More than 10 million people around the world get sick every year with tuberculosis, and 40 percent of them fail to be diagnosed, treated or reported by health systems. Despite being curable, TB remains the leading cause of death from an infectious disease and the leading killer of people with HIV. An airborne disease, TB represents a global health security threat and remains most prevalent among the poor.
By any standard, the 5,000 people who die of TB every day is an unacceptable level of human suffering and economic burden. In September, heads of state have a unique opportunity to raise their game and decisively shift the trajectory of the disease with the United Nations General Assembly High-Level Meeting on TB.
But we need to get our act together now. India’s Prime Minister Narendra Modi will be guest of honor at this week’s Delhi TB Summit in India, where WHO and Stop TB Partnership will launch a joint initiative aimed at finding 4 million missing people with TB. The initiative will be built on a Global Fund program with Stop TB, WHO and partners, which will contribute to finding an additional 1.5 million people with TB in 13 countries by 2020. We hope such efforts will ignite concrete political leadership and action on the ground to end TB.
India has about 27 percent of the estimated global cases of TB, as well as a quarter of drug-resistant TB patients. Prime Minister Modi is showing extraordinary leadership and political commitment by calling for India to end tuberculosis by 2025, five years ahead of the global target. Moreover, the government of India has almost doubled the budget for tuberculosis in the financial year 2017-2018, and has allocated an additional US$100 million for 2018-2019 to alleviate the financial burden on TB patients during the course of their treatment. We want to see this kind of leadership replicated in all 30 high-burden countries.
There are clear economic reasons for protecting India and the world from infectious disease. A 2017 report by the Global TB Caucus examining how the global economy would be affected if the TB crises continues unabated estimated that deaths from TB will cost the global economy close to US$1 trillion over the next 15 years.
As the main cause of death from antimicrobial resistance, TB also poses a threat to global health security. About a third of AMR-related deaths are caused by drug-resistant TB. If we want to confront the growing threat of antimicrobial resistance we have to tackle the TB challenge as a priority. In our interconnected world, drug-resistant TB represents a potentially catastrophic risk to global health security. Global health stakeholders must get better at making the economic and security case, so these priorities and tradeoffs are present on a finance minister’s desk when he or she makes budget allocation decisions.
For quite some time, the TB community has rightly complained that the disease does not get the attention it warrants, despite the fact that it kills more people than other infectious diseases that regularly make headlines.
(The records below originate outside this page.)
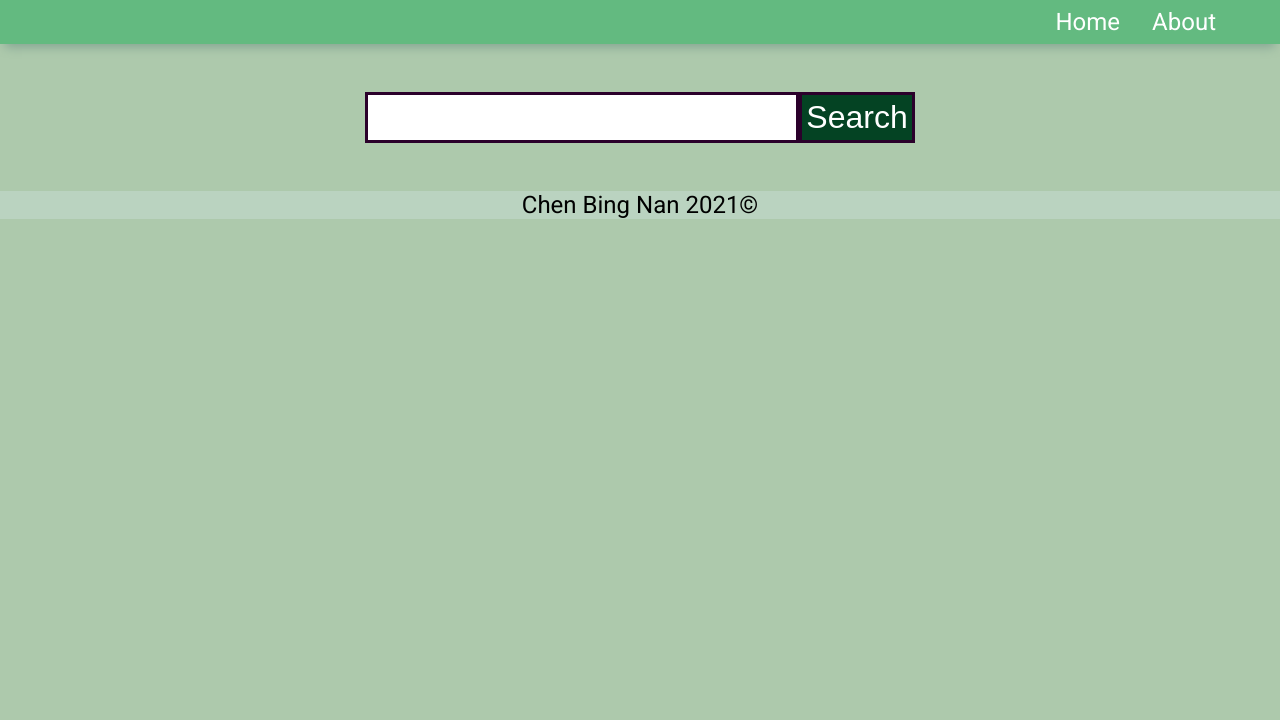
Repository: r1991108/pictureSearchProj
Page: /
The author's editor kept a copy of each file at every save. The page is drawn from the files as they stood at one save, then again after the next save.
The browser window is 1280 px wide. The pictures show the whole page.
The project was rebuilt for these pictures with package versions that can differ from the ones it lists, and the page was loaded fresh each time. Also part of the build but not shown: src/pages/About.js.

Above is the page before, as saved 2021-11-23 18:52:37.

### public/index.html
<!DOCTYPE html>
<html lang="en">

<head>
  <meta charset="utf-8" />
  <!-- <link rel="icon" href="%PUBLIC_URL%/favicon.ico" /> -->
  <meta name="viewport" content="width=device-width, initial-scale=1" />
  <link rel="preconnect" href="https://fonts.googleapis.com">
  <link rel="preconnect" href="https://fonts.gstatic.com" crossorigin>
  <link href="https://fonts.googleapis.com/css2?family=Roboto&display=swap" rel="stylesheet">
  <!-- <meta name="theme-color" content="#000000" /> -->
  <!-- <meta name="description" content="Web site created using create-react-app" /> -->
  <!-- <link rel="apple-touch-icon" href="%PUBLIC_URL%/logo192.png" /> -->
  <!--
      manifest.json provides metadata used when your web app is installed on a
      user's mobile device or desktop. See https://developers.google.com/web/fundamentals/web-app-manifest/
    -->
  <!-- <link rel="manifest" href="%PUBLIC_URL%/manifest.json" /> -->
  <!--
      Notice the use of %PUBLIC_URL% in the tags above.
      It will be replaced with the URL of the `public` folder during the build.
      Only files inside the `public` folder can be referenced from the HTML.

      Unlike "/favicon.ico" or "favicon.ico", "%PUBLIC_URL%/favicon.ico" will
      work correctly both with client-side routing and a non-root public URL.
      Learn how to configure a non-root public URL by running `npm run build`.
    -->
  <title>React App</title>
</head>

<body>
  <noscript>You need to enable JavaScript to run this app.</noscript>
  <div id="root"></div>
  <!--
      This HTML file is a template.
      If you open it directly in the browser, you will see an empty page.

      You can add webfonts, meta tags, or analytics to this file.
      The build step will place the bundled scripts into the <body> tag.

      To begin the development, run `npm start` or `yarn start`.
      To create a production bundle, use `npm run build` or `yarn build`.
    -->
</body>

</html>

### src/App.js
import React from "react";
import Nav from "./components/Nav";
import Footer from "./components/Footer";
import Homepage from "./pages/Homepage";
import About from "./pages/About";
import { Routes, Route } from "react-router";
import "./styles/style.css";

function App() {
  return (
    <div className="App">
      <Nav />
      <Routes>
        <Route path="/" element={<Homepage />} />
        <Route path="/about" element={<About />} />
      </Routes>

      <Footer />
    </div>
  );
}

export default App;

### src/components/Nav.js
import React from "react";
import { Link } from "react-router-dom";

const Nav = () => {
  return (
    <nav>
      <ul>
        <li>
          <Link to="/">Home</Link>
        </li>
        <li>
          {/* use Link to prevent page refreshing */}
          {/* <a href="/about">About</a> */}
          <Link to="/about">About</Link>
        </li>
      </ul>
    </nav>
  );
};

export default Nav;

### src/components/Footer.js
import React from "react";

const Footer = () => {
  return <div className="footer">Chen Bing Nan 2021©</div>;
};

export default Footer;

### src/pages/Homepage.js
import React from "react";
import Search from "../components/Search";

const Homepage = () => {
  const auth = "563492ad6f9170000100000182e90c4547de4c1a86e107ab2e3a4a91 ";
  return (
    <div>
      <Search />
    </div>
  );
};

export default Homepage;

### src/styles/style.css
* {
  margin: 0;
  padding: 0;
  -webkit-box-sizing: border-box;
          box-sizing: border-box;
}

body {
  font-family: "Roboto", sans-serif;
  background-color: #adc9ac;
}

a {
  text-decoration: none;
  color: black;
}

ul {
  list-style-type: none;
}

.morePicture {
  display: -webkit-box;
  display: -ms-flexbox;
  display: flex;
  -webkit-box-pack: center;
      -ms-flex-pack: center;
          justify-content: center;
  -webkit-box-align: center;
      -ms-flex-align: center;
          align-items: center;
  padding: 2rem;
}

.morePicture button {
  padding: 0.25rem 1rem;
  font-size: 2rem;
  border: 3px solid #2b002b;
  background-color: #012e0b;
  cursor: pointer;
  color: white;
}

.morePicture button:hover {
  background-color: #26bc71;
}

.about {
  color: #150748;
  padding-left: 1rem;
}

.about ul {
  padding: 0.25rem 0;
}

.about ul li {
  padding: 0.25rem 0;
}

nav {
  background-color: #63ba80;
  position: -webkit-sticky;
  position: sticky;
  top: 0;
  z-index: 500;
  -webkit-box-shadow: 0 8px 10px -5px #83a492;
          box-shadow: 0 8px 10px -5px #83a492;
}

nav ul {
  display: -webkit-box;
  display: -ms-flexbox;
  display: flex;
  -webkit-box-pack: end;
      -ms-flex-pack: end;
          justify-content: flex-end;
  margin-right: 3rem;
}

nav ul li {
  padding: 0.5rem 1rem;
}

nav ul li a {
  font-size: 1.5rem;
  color: white;
}

.search {
  display: -webkit-box;
  display: -ms-flexbox;
  display: flex;
  -webkit-box-pack: center;
      -ms-flex-pack: center;
          justify-content: center;
  -webkit-box-align: center;
      -ms-flex-align: center;
          align-items: center;
  padding: 3rem 0rem;
}

.search input,
.search button {
  font-size: 2rem;
  padding: 0.25rem;
  border: 3px solid #2b002b;
}

.search button {
  background-color: #044323;
  color: white;
  cursor: pointer;
}

.search button:hover {
  background-color: #26bc71;
}

@media screen and (max-width: 428px) {
  .search {
    padding-top: 1rem;
    padding-bottom: 0rem;
  }
  .search input,
  .search button {
    font-size: 1.5rem;
    padding: 0.25rem;
    border: 2px solid #2b002b;
  }
}

.footer {
  display: -webkit-box;
  display: -ms-flexbox;
  display: flex;
  -webkit-box-pack: center;
      -ms-flex-pack: center;
          justify-content: center;
  -webkit-box-align: center;
      -ms-flex-align: center;
          align-items: center;
  font-size: 1.5rem;
  background-color: #bad3c0;
}

.pictures {
  display: -webkit-box;
  display: -ms-flexbox;
  display: flex;
  -ms-flex-wrap: wrap;
      flex-wrap: wrap;
  -webkit-box-pack: center;
      -ms-flex-pack: center;
          justify-content: center;
  -webkit-box-align: center;
      -ms-flex-align: center;
          align-items: center;
}

.pictures .picture {
  padding: 1rem;
  width: 400px;
}

.pictures .picture .imageContainer {
  overflow: hidden;
  height: 40vh;
}

.pictures .picture .imageContainer img {
  width: 100%;
  height: 100%;
  -o-object-fit: cover;
     object-fit: cover;
  -webkit-transition: all 0.3s ease;
  transition: all 0.3s ease;
}

.pictures .picture .imageContainer img:hover {
  -webkit-transform: scale(1.25);
          transform: scale(1.25);
  cursor: pointer;
}

@media screen and (max-width: 428px) {
  .morePicture {
    padding: 1rem;
  }
  .morePicture button {
    padding: 0rem 1rem;
    font-size: 2rem;
    border: 2px solid #2b002b;
  }
}
/*# sourceMappingURL=style.css.map */

### src/components/Search.js
import React from "react";

const Search = () => {
  return (
    <div className="search">
      <input type="text" />
      <button>Search</button>
    </div>
  );
};

export default Search;

Loaded but not shown: src/index.js (common file)

After the next save:
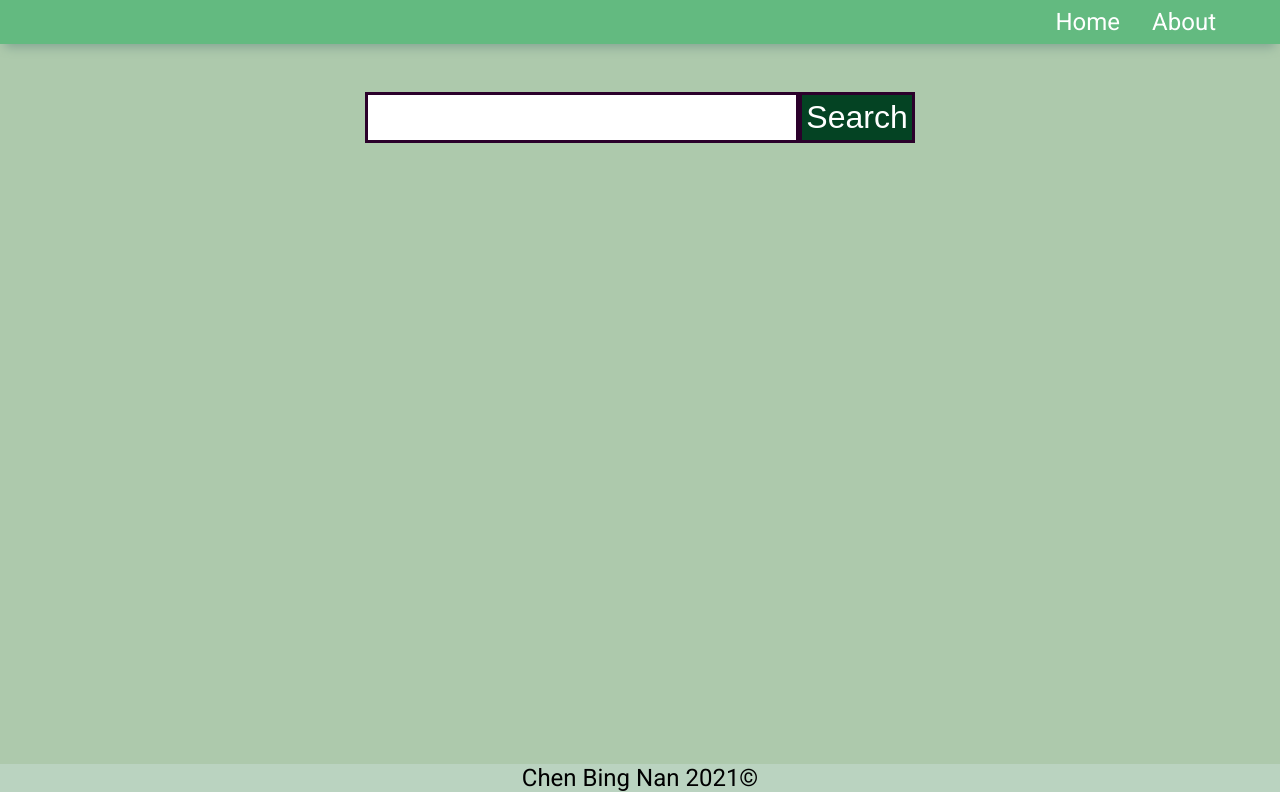
Saved 48 s later.
--- a/src/pages/Homepage.js
+++ b/src/pages/Homepage.js
@@ -4,7 +4,7 @@ import Search from "../components/Search";
 const Homepage = () => {
   const auth = "563492ad6f9170000100000182e90c4547de4c1a86e107ab2e3a4a91 ";
   return (
-    <div>
+    <div style={{ minHeight: "100vh" }}>
       <Search />
     </div>
   );
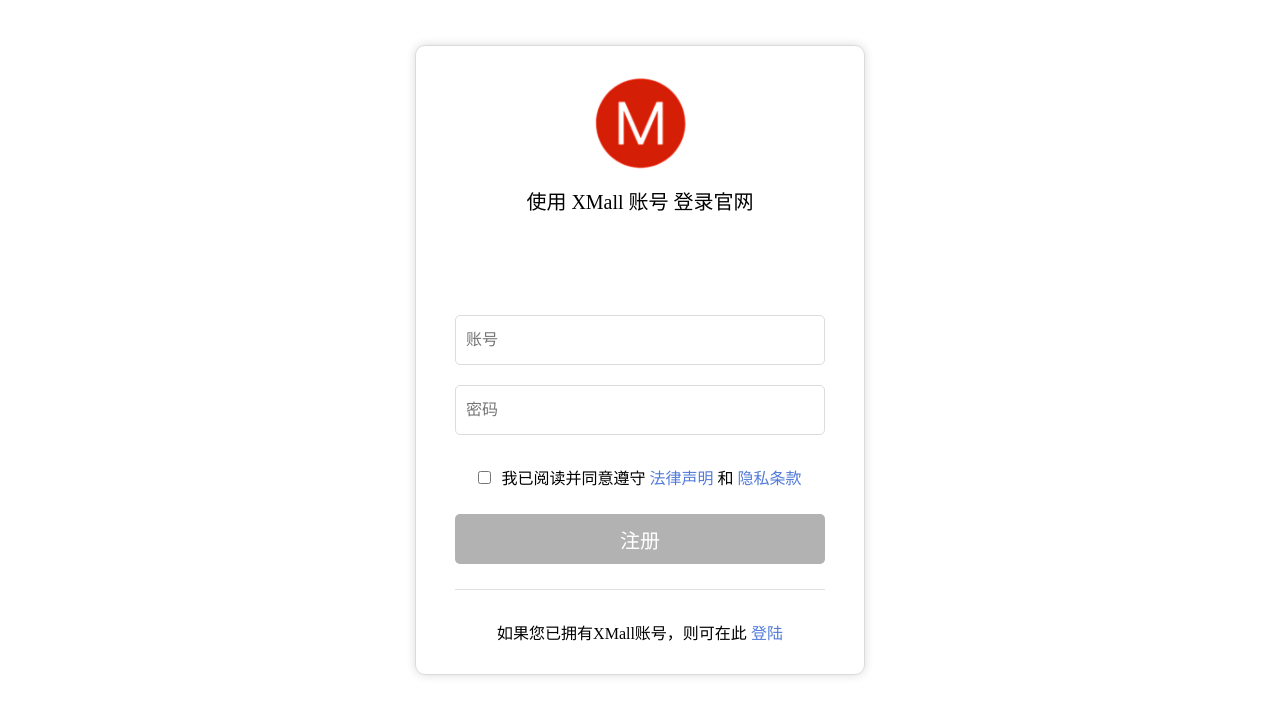
Repository: dingqihui1997/xmall-demo
Page: /signin
An editor plug-in stored every save of this project. The page is shown before and after the next save, followed by the edit.
The browser window is 1280 px wide. The pictures show the whole page.
The project was rebuilt for these pictures with package versions that can differ from the ones it lists, and the page was loaded fresh each time. Also part of the build but not shown: vue.config.js, src/views/Home.vue.

Above is the page before, as saved 2021-06-29 17:40:43.

### src/main.js
import Vue from 'vue'
import App from './App.vue'
import router from './router'
import store from './store'
import ElementUI from 'element-ui';
import 'element-ui/lib/theme-chalk/index.css';
Vue.use(ElementUI);
Vue.config.productionTip = false

new Vue({
  router,
  store,
  render: h => h(App)
}).$mount('#app')

### src/App.vue
<template>
  <div id="app">
    <router-view />
  </div>
</template>

<style lang="scss">
@import "./styles/common";
@import "./styles/ui";
</style>

### src/router/index.js
import Vue from 'vue'
import VueRouter from 'vue-router'
import Home from '../views/Home.vue'

Vue.use(VueRouter)

const routes = [
  {
    path: '/',
    name: 'Home',
    component: Home
  },
  {//登录
    path: '/signin',
    name: 'Signin',
    component: () => import('../components/signin/Signin.vue')
  },
  {//注册
    path: '/register',
    name: 'Register',
    component: () => import('../components/register/Register.vue')
  },


]

const router = new VueRouter({
  mode: 'history',
  base: process.env.BASE_URL,
  routes
})

export default router

### src/styles/common.scss
 * {
     margin: 0;
     padding: 0;
 }

 .center {
     //居中显示
     margin: auto;
     position: absolute;
     top: 0;
     bottom: 0;
     left: 0;
     right: 0;
 }

 * {
     box-sizing: border-box;
 }

 .wi100 {
     width: 100%;
 }

 .hei100 {
     height: 100%;
 }

 .pflex {
     position: fixed;
     /* 固定定位 */
 }

 .flex {
     display: flex;
 }

 .flex-wrap {
     /* 子元素换行排列 */
     display: flex;
     flex-wrap: wrap;
     align-items: center;
 }

 .flex-j {
     display: flex;
     justify-content: center;
     /* 水平方向居中 */
 }

 .flex-a {
     display: flex;
     align-items: center;
     /* 垂直方向居中 */
 }

 .flex-ja {
     /* felx-ja 垂直水平方向居中 */
     display: flex;
     align-items: center;
     justify-content: center;
 }

 .flex-sb {
     /* flex-sb 子元素两边排列 */
     display: flex;
     justify-content: space-between;
 }

 .flex-sba {
     /* flex-sb 子元素两边排列 bing居中 */
     display: flex;
     justify-content: space-between;
     align-items: center;
 }

 .flex-d {
     /* z子元素竖向排列 */
     display: flex;
     flex-direction: column;
 }

 .flex-di {
     /* 子元素竖向排列并居中 */
     display: flex;
     flex-direction: column;
     align-items: center;
 }

 .flex-dj {
     /* 子元素竖向排列并居中 */
     display: flex;
     flex-direction: column;
 }

 .flex-dji {
     /* 子元素竖向排列并水平垂直居中 */
     display: flex;
     flex-direction: column;
     align-items: center;
     justify-content: center;
 }

 .pad-t10 {
     padding-top: 10px;
 }

 .pad-t15 {
     padding-top: 15px;
 }

 .margin-r55 {
     margin-right: 55px;
 }

 .marginauto {
     margin: 0 auto;
 }

 .img100 {
     width: 100%;
     height: 100%;
 }

 .img50 {
     width: 50%;
     height: 50%;
 }

 .imgh100 {
     height: 100%;
 }

 .img45 {
     width: 45%;
     height: 45%;
 }

 .img80 {
     width: 80%;
     height: 80%;
 }

 .font20 {
     font-size: 20px;
 }

 .font18 {
     font-size: 18px;
 }

 .font16 {
     font-size: 16px;
 }

 .font14 {
     font-size: 14px;
 }

 .font12 {
     font-size: 12px;
 }

 .flex1 {
     flex: 1;
 }

 .flex2 {
     flex: 1.5;
 }

 .color30 {
     color: #000000;
 }

 .color3f {
     /* 白色 */
     color: #fff;
 }

 .margin-t10 {
     margin-top: 10px;
 }

 .margin-t5 {
     margin-top: 5px;
 }

 .margin-t20 {
     margin-top: 20px;
 }

 .margin-r5 {
     margin-right: 5px;
 }

 .margin-r15 {
     margin-right: 15px;
 }

 .margin-r10 {
     margin-right: 10px;
 }

 .margin-r20 {
     margin-right: 20px;
 }

 .margin-r30 {
     margin-right: 30px;
 }

 .margin-l10 {
     margin-left: 10px;
 }

 .margin-l20 {
     margin-left: 20px;
 }

 .margin-b10 {
     margin-bottom: 10px;
 }

 .text-de {
     /* 有下划线 */
     text-decoration: underline;
 }

 .text-li {
     text-decoration: line-through;
     /* 删除线 */
 }

 .font-w7 {
     /* 加粗 */
     font-weight: 700;
 }

 .fontstyle-i {
     /* 斜体 */
     font-style: italic;
 }

 .shuoming {
     position: relative;
     top: 55px
 }

 .textr {
     text-align: right;
 }

### src/styles/ui.scss
.login {
    .el-input__inner {
        width: 370px;
        height: 50px;
    }

    .el-input__suffix {
        position: absolute;
        right: 50px;
    }

    .el-input {
        position: relative;
    }
}

### src/components/signin/Signin.vue
<template>
  <!-- 登录页面 -->
  <div class="one">
    <div class="box center flex-d login">
      <div class="top">
        <div class="flex-ja"><img src="../../assets/log1.png" alt="" /></div>
        <div class="flex-ja">使用 XMall 账号 登录官网</div>
      </div>
      <!-- 账号 -->
      <div class="flex-ja name">
        <input type="text" placeholder="账号" class="ipt" v-model="username" />
      </div>
      <!-- 密码 -->
      <div class="flex-ja name">
        <input
          type="password"
          placeholder="密码"
          class="ipt"
          v-model="password"
        />
      </div>
      <div class="flex-ja choice">
        <input type="checkbox" class="inpt" v-model="checked" />
        我已阅读并同意遵守<span>&nbsp;法律声明&nbsp;</span>和<span
          >&nbsp;隐私条款</span
        >
      </div>
      <div class="flex-ja regis">
        <!-- 动态绑定属性，最先是true禁用状态 -->
        <button
          :disabled="flag"
          :class="{ back: flag === false }"
          @click="goto"
        >
          注册
        </button>
      </div>
      <div class="flex-ja">
        <div class="bottom flex-ja">
          如果您已拥有XMall账号，则可在此<span>&nbsp;登陆</span>
        </div>
      </div>
    </div>
  </div>
</template>

<script>
import axios from "axios";
export default {
  name: "",
  props: {},
  data() {
    return {
      username: "",
      password: "",
      Repeat: "",
      flag: true, //最开始禁用按钮
      checked: false,
    };
  },
  components: {},
  methods: {
    goto() {
      if (this.checked === false) {
        this.$message.error("您未勾选同意我们的相关注册协议");
      }
      if (this.password !== this.Repeat) {
        this.$message.error("两次输入的密码不相同");
      }
      if (this.password === this.Repeat && this.checked === true) {
        axios
          .post("/api/users/register", {
            username: this.username,
            password: this.password,
          })
          .then((res) => {
            console.log(res);
          })
          .catch((err) => {
            console.log("请求失败", err);
          });
      }
    },
  },
  mounted() {},
  computed: {},
  watch: {
    username(val) {
      this.username = val;
    },
    password(val) {
      this.password = val;
    },
    Repeat(val) {
      //账号和密码都输入了内容后，然后就不禁用button
      this.Repeat = val;
      if (this.username !== "" && this.password !== "" && val !== "") {
        this.flag = false;
        // console.log(val);
      } else {
        this.flag = true;
      }
    },
  },
};
</script>

<style lang='scss' scoped>
.box {
  width: 450px;
  height: 630px;
  border: 1px solid #dadada;
  border-radius: 10px;
  box-shadow: 0 0 10px #dadada;
}
.one {
  height: 100vh;
}
.top {
  height: 240px;
  font-size: 20px;
  margin-bottom: 35px;
  padding-top: 25px;
}
.top img {
  margin-bottom: 10px;
}
.ipt {
  width: 370px;
  height: 50px;
  outline: none;
  border: 1px #dcdcdc solid;
  border-radius: 5px;
  padding-left: 10px;
  font-size: 16px;
}
button {
  margin: 25px 0px;
  width: 370px;
  height: 50px;
  border-radius: 5px;
  border: none;
  color: #fff;
  font-size: 20px;
  background-color: #b2b2b2; //最开始设置成灰色背景颜色
}

span {
  color: #527bd9;
}

.name {
  margin-top: 10px;
  margin-bottom: 10px;
  text-align: center;
}
.choice {
  margin-top: 20px;
}
.regis {
  padding: 0 35px;
}
.inpt {
  margin-right: 10px;
}
.bottom {
  width: 370px;
  border-top: 1px #e0e0df solid;
  padding: 30px 0;
}
.back {
  background-color: #5f86e4; //当按钮不禁用的时候就显示蓝色，然后添加hover的效果
  &:hover {
    background-color: #6283cf;
  }
}
</style>

Loaded but not shown: public/index.html (common file); src/store/index.js (common file)

After the next save:
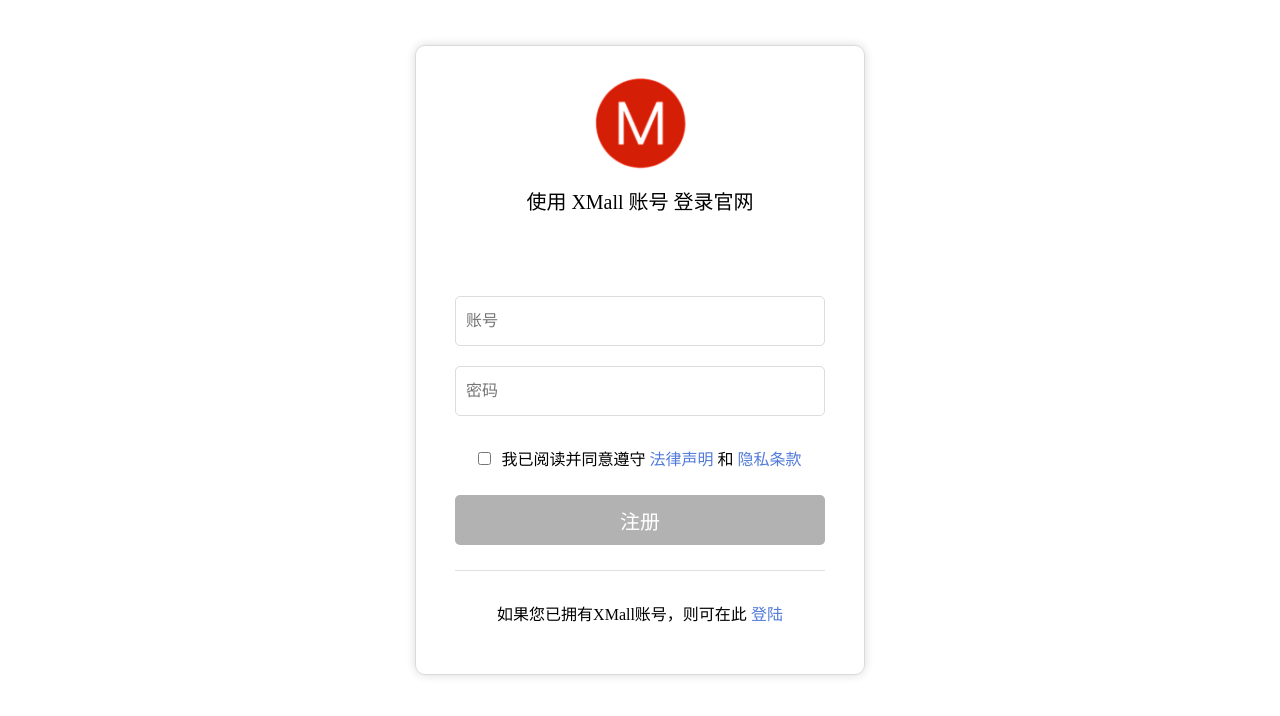
Saved 33 s later.
--- a/src/components/signin/Signin.vue
+++ b/src/components/signin/Signin.vue
@@ -119,7 +119,7 @@
 .top {
   height: 240px;
   font-size: 20px;
-  margin-bottom: 35px;
+  //   margin-bottom: 35px;
   padding-top: 25px;
 }
 .top img {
The UN High-Level Meeting on TB is a historic opportunity to ensure TB gets on the agenda of the heads of states and governments, and that we get different sectors engaged and accelerate our efforts to put the world on course to ending TB. We should start by changing the status quo to move toward a comprehensive standard of care for TB. We must also seek new sources of financing; more efficient case finding, diagnosis and treatment; put people with TB at the center of the response; help countries move toward universal health systems; increase research for TB and ensure that human rights and equity are protected.
As India’s Prime Minister Modi recently said: “We cannot allow such human tragedies for a disease that is treatable and for which drugs and diagnostics are available in the public health care system.” We must take advantage of this opportunity to deliver results, because we might not have the same chance again in the foreseeable future.